# What is needed
Filter the records below and copy every line containing the word "statename".
● ● ● ● ● ● ●
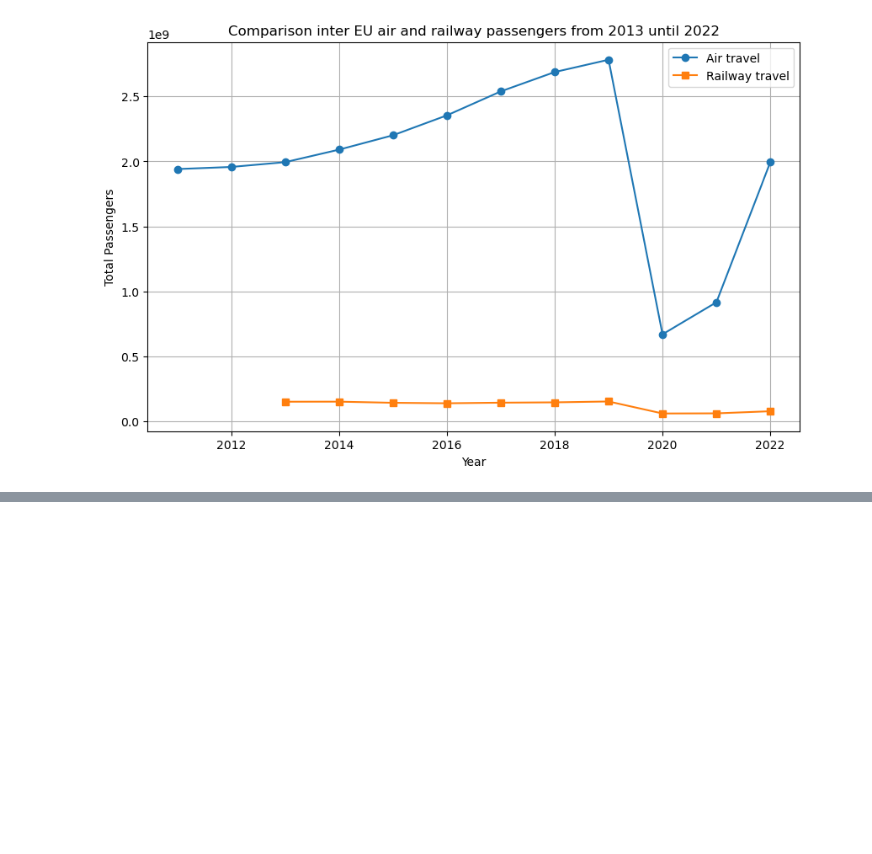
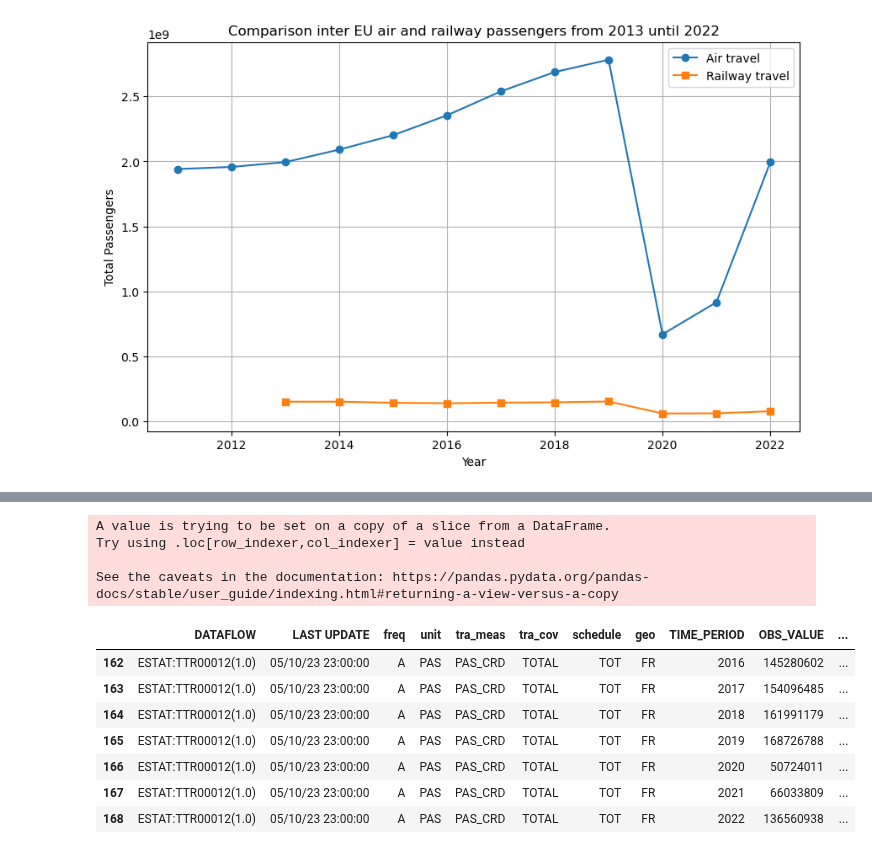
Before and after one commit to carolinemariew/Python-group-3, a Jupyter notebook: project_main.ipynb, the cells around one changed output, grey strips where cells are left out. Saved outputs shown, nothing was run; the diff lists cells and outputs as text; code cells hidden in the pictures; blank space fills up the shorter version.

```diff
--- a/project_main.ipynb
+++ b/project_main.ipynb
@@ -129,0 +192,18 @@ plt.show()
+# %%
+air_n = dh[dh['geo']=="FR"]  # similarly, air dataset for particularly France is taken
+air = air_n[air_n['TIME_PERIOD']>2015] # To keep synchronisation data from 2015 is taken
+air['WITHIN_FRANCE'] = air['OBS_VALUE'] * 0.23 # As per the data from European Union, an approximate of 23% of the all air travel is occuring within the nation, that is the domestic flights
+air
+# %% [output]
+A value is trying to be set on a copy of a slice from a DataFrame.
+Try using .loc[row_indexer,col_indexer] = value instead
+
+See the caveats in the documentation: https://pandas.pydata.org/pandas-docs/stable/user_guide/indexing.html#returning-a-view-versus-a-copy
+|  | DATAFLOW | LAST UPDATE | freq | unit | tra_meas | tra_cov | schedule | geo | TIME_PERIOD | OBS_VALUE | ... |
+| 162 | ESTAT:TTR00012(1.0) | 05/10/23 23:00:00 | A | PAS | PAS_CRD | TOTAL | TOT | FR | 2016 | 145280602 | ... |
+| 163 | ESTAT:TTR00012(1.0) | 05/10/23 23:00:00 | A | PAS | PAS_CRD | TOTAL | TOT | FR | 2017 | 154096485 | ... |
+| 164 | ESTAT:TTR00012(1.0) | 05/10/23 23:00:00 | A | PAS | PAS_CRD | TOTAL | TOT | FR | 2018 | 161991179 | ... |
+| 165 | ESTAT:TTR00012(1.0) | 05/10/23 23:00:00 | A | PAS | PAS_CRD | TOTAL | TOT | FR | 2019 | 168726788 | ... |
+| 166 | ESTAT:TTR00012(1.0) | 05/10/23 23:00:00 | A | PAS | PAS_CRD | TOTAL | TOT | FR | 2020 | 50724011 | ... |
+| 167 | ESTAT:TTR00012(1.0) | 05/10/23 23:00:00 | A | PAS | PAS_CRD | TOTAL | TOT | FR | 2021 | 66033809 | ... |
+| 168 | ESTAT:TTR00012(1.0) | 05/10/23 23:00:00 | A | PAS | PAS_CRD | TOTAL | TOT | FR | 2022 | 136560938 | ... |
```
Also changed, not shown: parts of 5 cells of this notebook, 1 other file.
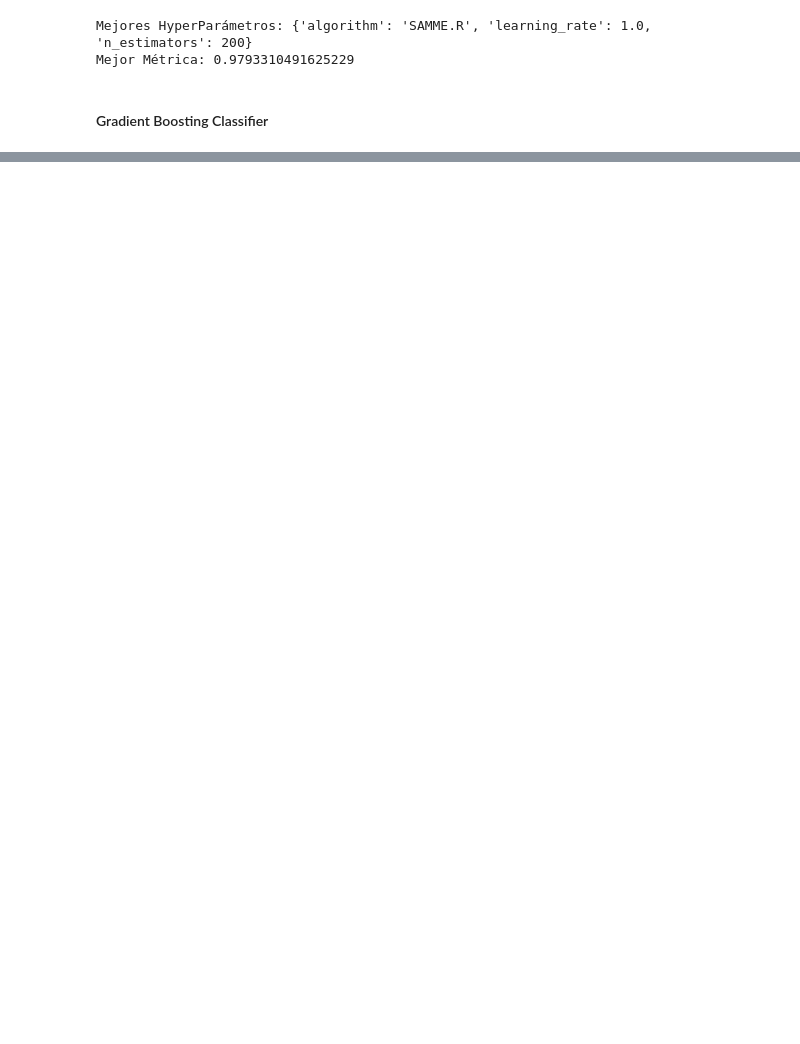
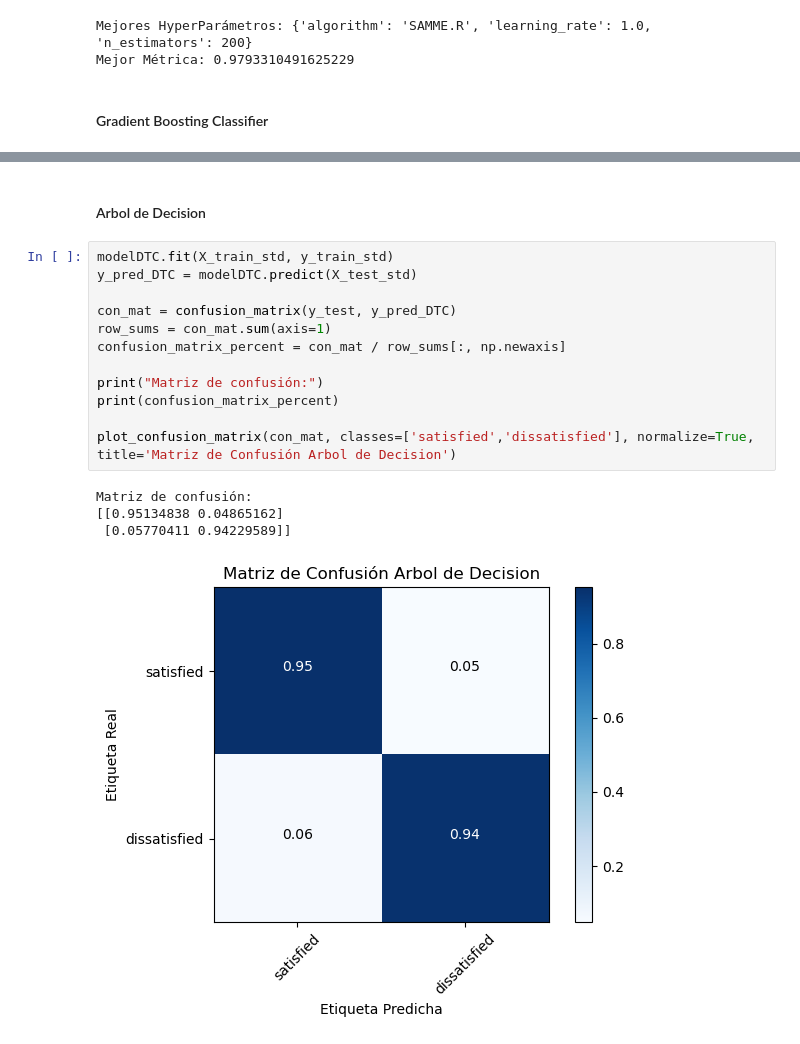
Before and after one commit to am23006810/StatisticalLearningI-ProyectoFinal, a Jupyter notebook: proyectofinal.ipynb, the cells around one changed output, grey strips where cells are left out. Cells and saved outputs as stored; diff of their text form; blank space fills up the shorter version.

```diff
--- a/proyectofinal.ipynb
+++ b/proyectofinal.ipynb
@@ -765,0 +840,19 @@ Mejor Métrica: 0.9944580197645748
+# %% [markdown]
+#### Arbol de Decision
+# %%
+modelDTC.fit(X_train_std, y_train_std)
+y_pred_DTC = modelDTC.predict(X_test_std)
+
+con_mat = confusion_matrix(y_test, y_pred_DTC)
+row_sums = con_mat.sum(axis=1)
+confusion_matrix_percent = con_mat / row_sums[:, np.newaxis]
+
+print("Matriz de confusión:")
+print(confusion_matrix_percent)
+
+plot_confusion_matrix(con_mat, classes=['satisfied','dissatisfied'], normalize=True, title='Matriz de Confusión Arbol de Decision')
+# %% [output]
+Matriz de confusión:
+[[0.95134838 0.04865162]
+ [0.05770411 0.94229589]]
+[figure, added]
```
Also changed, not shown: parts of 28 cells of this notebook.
● ● ● ● ● ● ●
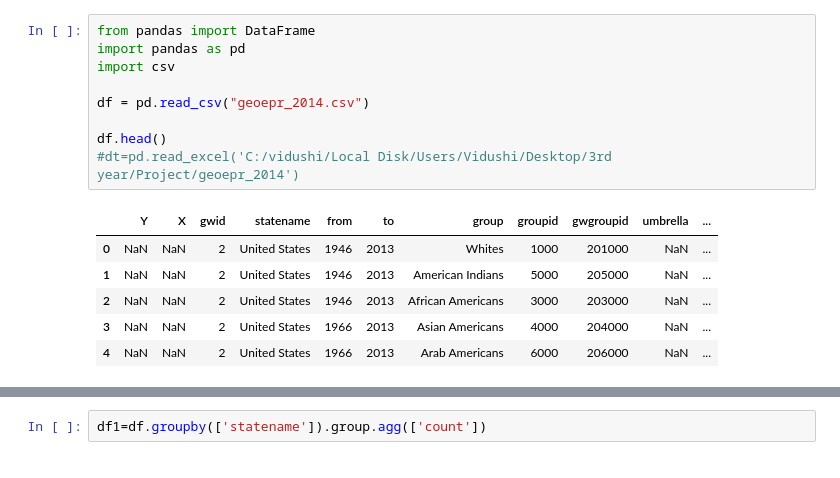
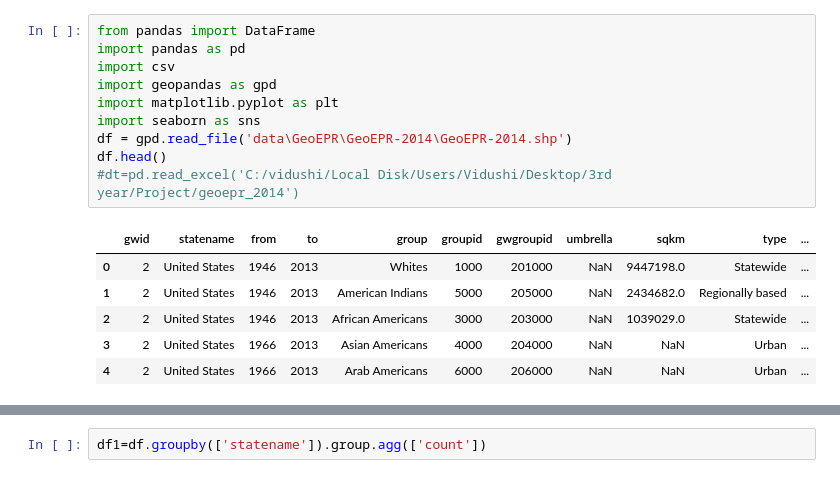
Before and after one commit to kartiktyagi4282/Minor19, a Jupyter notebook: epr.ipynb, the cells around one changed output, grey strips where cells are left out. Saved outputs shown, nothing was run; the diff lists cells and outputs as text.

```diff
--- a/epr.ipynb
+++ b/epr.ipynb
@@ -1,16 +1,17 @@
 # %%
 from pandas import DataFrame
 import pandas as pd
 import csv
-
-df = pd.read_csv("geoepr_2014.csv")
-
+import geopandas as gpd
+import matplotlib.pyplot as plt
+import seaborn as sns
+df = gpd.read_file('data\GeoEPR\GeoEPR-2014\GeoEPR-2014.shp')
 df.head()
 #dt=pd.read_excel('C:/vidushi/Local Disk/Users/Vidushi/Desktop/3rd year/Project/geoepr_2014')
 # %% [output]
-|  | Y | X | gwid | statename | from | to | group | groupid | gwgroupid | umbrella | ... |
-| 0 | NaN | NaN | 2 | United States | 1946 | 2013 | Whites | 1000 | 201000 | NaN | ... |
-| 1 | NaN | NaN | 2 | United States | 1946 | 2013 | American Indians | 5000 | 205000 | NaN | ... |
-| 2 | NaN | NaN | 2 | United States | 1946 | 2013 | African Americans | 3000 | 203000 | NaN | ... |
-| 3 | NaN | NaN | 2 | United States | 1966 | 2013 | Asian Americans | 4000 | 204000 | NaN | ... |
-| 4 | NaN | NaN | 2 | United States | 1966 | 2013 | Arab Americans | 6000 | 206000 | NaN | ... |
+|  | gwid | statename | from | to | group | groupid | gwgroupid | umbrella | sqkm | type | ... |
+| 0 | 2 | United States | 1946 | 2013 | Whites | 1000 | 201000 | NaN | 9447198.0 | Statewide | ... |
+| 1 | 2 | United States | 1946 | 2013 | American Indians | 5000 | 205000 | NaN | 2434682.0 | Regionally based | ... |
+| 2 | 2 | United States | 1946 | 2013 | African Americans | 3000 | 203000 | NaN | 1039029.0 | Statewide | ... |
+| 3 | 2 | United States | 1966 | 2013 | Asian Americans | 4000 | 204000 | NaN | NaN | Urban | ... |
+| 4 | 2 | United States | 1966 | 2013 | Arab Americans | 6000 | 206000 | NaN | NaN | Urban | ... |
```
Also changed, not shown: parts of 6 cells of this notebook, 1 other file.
● ● ● ● ● ● ●
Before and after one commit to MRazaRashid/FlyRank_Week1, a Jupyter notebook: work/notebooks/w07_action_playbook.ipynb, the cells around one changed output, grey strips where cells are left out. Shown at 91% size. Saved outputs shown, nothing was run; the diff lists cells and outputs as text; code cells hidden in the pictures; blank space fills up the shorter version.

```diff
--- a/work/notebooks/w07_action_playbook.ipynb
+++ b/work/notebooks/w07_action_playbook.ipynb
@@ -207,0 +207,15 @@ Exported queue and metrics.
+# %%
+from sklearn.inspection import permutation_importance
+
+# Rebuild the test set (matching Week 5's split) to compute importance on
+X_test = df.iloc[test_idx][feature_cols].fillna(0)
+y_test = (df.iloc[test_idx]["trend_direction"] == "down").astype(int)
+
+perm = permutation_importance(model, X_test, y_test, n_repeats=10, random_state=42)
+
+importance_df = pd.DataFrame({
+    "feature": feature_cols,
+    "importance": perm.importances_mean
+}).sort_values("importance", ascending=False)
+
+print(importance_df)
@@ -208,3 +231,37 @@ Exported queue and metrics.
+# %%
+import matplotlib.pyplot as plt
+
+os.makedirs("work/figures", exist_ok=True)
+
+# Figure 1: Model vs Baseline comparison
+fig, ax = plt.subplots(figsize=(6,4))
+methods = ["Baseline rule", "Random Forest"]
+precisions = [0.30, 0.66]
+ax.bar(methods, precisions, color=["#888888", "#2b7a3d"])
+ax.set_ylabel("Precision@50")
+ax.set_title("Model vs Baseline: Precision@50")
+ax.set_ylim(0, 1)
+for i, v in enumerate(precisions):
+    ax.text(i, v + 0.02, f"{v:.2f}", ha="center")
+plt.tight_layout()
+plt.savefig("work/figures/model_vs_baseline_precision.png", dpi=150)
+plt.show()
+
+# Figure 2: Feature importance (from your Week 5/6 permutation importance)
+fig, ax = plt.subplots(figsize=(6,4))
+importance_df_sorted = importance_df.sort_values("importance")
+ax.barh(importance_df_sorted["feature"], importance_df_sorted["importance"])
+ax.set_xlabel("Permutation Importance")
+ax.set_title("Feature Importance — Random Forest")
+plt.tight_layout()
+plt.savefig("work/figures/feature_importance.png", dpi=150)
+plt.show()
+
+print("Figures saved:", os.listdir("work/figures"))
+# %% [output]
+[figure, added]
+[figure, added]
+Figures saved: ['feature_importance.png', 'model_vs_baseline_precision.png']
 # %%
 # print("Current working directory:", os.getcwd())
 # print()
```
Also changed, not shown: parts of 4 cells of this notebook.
● ● ● ● ● ● ●
# Output for this exercise
-|  | Y | X | gwid | statename | from | to | group | groupid | gwgroupid | umbrella | ... |
+|  | gwid | statename | from | to | group | groupid | gwgroupid | umbrella | sqkm | type | ... |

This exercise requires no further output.